* _Exercise materials_:
..........
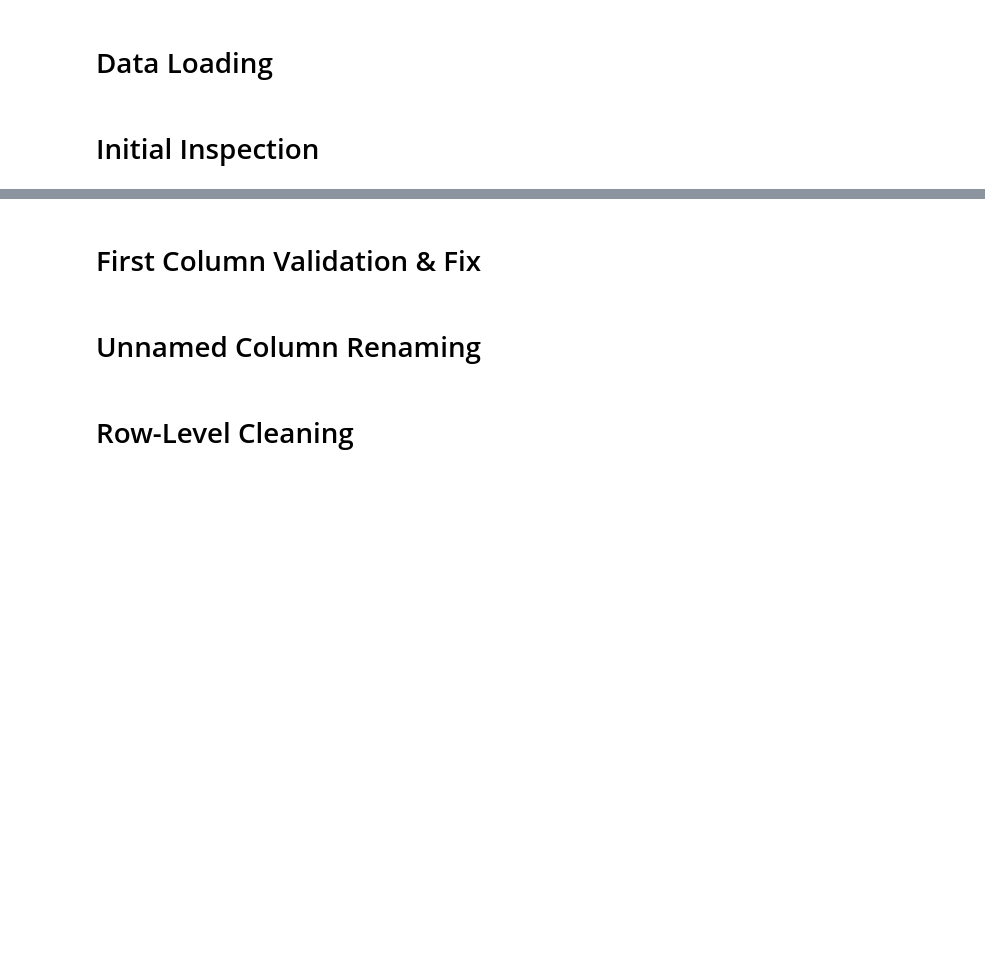
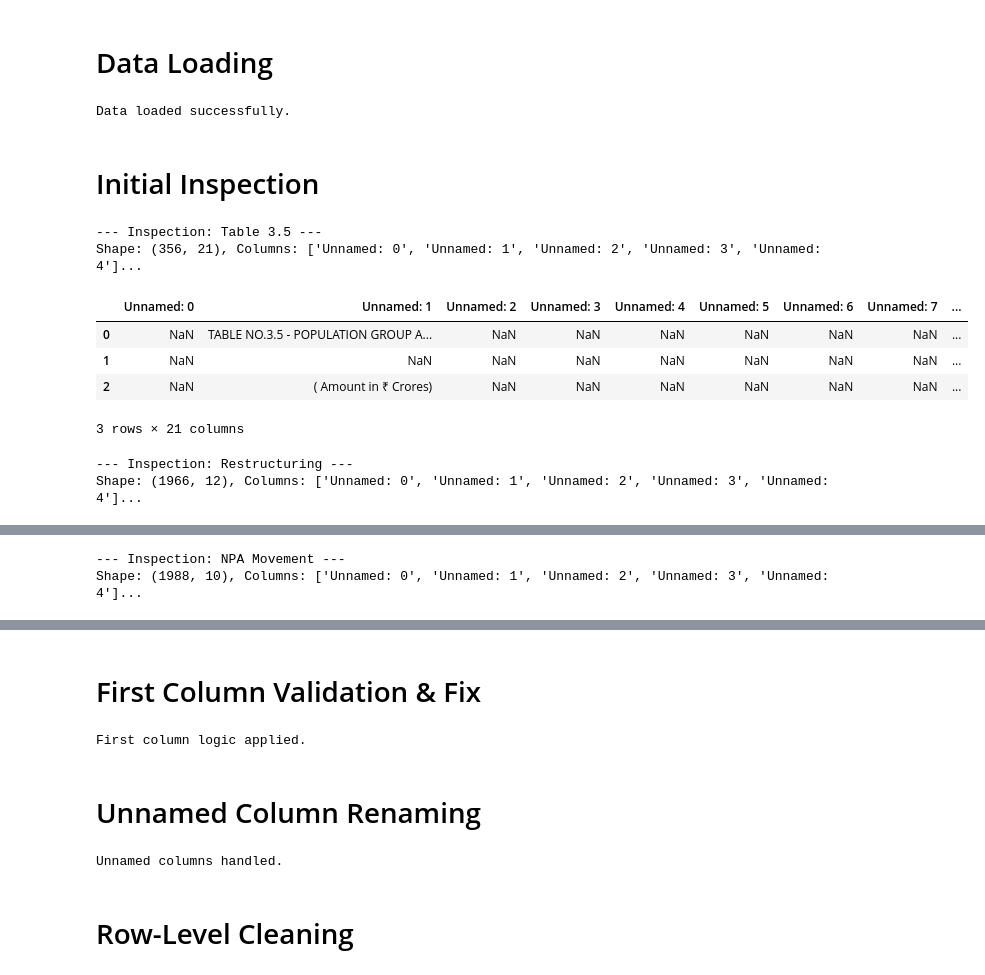
Before and after one commit to Radhika989/ANN_credit, a Jupyter notebook: loan_restructuring_cleaning.ipynb, the cells around one changed output, grey strips where cells are left out. Cells and saved outputs as stored; diff of their text form; code cells hidden in the pictures; blank space fills up the shorter version.

```diff
--- a/loan_restructuring_cleaning.ipynb
+++ b/loan_restructuring_cleaning.ipynb
@@ -15,24 +15,48 @@ from torch.utils.data import Dataset, DataLoader
 import matplotlib.pyplot as plt
 import optuna
 
-# File Paths
+# File Paths for RBI datasets
 file_3_5 = 'Table No 3.5 Population Group and Bank Group-wise Classification of Outstanding Credit of SCBs According to Occupation.xlsx'
 file_restructuring = '13.Loan Subjected to Restructuring and Corporate Debt Restructured.xlsx'
 file_npa = '_6.Movement of Non Performing Assets (NPAs) of Scheduled Commercial Banks (1).xlsx'
 
-# Load Raw Data
+# Load Raw Data into pandas DataFrames
 table_3_5 = pd.read_excel(file_3_5)
 table_restructuring = pd.read_excel(file_restructuring)
 table_npa = pd.read_excel(file_npa)
 
+# Common utility to convert strings to camelCase
+def to_camel_case(text):
+    if pd.isna(text) or str(text).strip() == "": return "unnamedColumn"
+    text = str(text)
+    words = re.findall(r'[A-Z]?[a-z0-9]+|[A-Z]+(?=[A-Z][a-z0-9]|\b)', text)
+    if not words: words = re.sub(r'[^a-zA-Z0-9]', ' ', text).split()
+    if not words: return "unnamedColumn"
+    processed = [words[0].lower()]
+    for word in words[1:]: processed.append(word.capitalize())
+    return "".join(processed)
+
 print("Data loaded successfully.")
+# %% [output]
+Data loaded successfully.
 # %% [markdown]
 # Initial Inspection
 # %%
 def inspect_table(df, name):
     print(f"--- Inspection: {name} ---")
     print(f"Shape: {df.shape}, Columns: {df.columns.tolist()[:5]}...")
+    display(df.head(3))
 
-inspect_table(table_3_5, "Table 3.5")
-inspect_table(table_restructuring, "Restructuring")
-inspect_table(table_npa, "NPA Movement")
+inspect_table(table_3_5, 'Table 3.5')
+inspect_table(table_restructuring, 'Restructuring')
+inspect_table(table_npa, 'NPA Movement')
+# %% [output]
+--- Inspection: Table 3.5 ---
+Shape: (356, 21), Columns: ['Unnamed: 0', 'Unnamed: 1', 'Unnamed: 2', 'Unnamed: 3', 'Unnamed: 4']...
+|  | Unnamed: 0 | Unnamed: 1 | Unnamed: 2 | Unnamed: 3 | Unnamed: 4 | Unnamed: 5 | Unnamed: 6 | Unnamed: 7 | ... |
+| 0 | NaN | TABLE NO.3.5 - POPULATION GROUP A... | NaN | NaN | NaN | NaN | NaN | NaN | ... |
+| 1 | NaN | NaN | NaN | NaN | NaN | NaN | NaN | NaN | ... |
+| 2 | NaN | ( Amount in ₹ Crores) | NaN | NaN | NaN | NaN | NaN | NaN | ... |
+3 rows × 21 columns
+--- Inspection: Restructuring ---
+Shape: (1966, 12), Columns: ['Unnamed: 0', 'Unnamed: 1', 'Unnamed: 2', 'Unnamed: 3', 'Unnamed: 4']...
@@ -38,0 +67,2 @@ inspect_table(table_npa, "NPA Movement")
+--- Inspection: NPA Movement ---
+Shape: (1988, 10), Columns: ['Unnamed: 0', 'Unnamed: 1', 'Unnamed: 2', 'Unnamed: 3', 'Unnamed: 4']...
@@ -51,7 +85,9 @@ def validate_first_column(df):
 table_3_5 = validate_first_column(table_3_5)
 table_restructuring = validate_first_column(table_restructuring)
 table_npa = validate_first_column(table_npa)
-print("First column validation and fix completed.")
+print('First column logic applied.')
+# %% [output]
+First column logic applied.
 # %% [markdown]
 # Unnamed Column Renaming
 # %%
@@ -63,13 +99,12 @@ def infer_column_names(df):
         'restructured': 'restructuredAmount', 'loan': 'loanId'
     }
     for i, col in enumerate(new_columns):
-        if "Unnamed" in str(col):
+        if 'Unnamed' in str(col):
             inferred = None
             for val in df.iloc[:15, i]:
                 val_str = str(val).lower()
                 for key, mapped in semantic_map.items():
-                    if key in val_str:
-                        inferred = mapped; break
+                    if key in val_str: inferred = mapped; break
                 if inferred: break
                 if len(val_str) > 2 and not val_str.replace('.','').isdigit():
                     inferred = val_str.strip(); break
@@ -80,7 +115,9 @@ def infer_column_names(df):
 table_3_5 = infer_column_names(table_3_5)
 table_restructuring = infer_column_names(table_restructuring)
 table_npa = infer_column_names(table_npa)
-print("Unnamed columns handled.")
+print('Unnamed columns handled.')
+# %% [output]
+Unnamed columns handled.
 # %% [markdown]
 # Row-Level Cleaning
 # %%
```
Also changed, not shown: parts of 10 cells of this notebook.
..........
From the records above, pull every line that carries the word "lower".

* _Response area_:
+    processed = [words[0].lower()]
                 val_str = str(val).lower()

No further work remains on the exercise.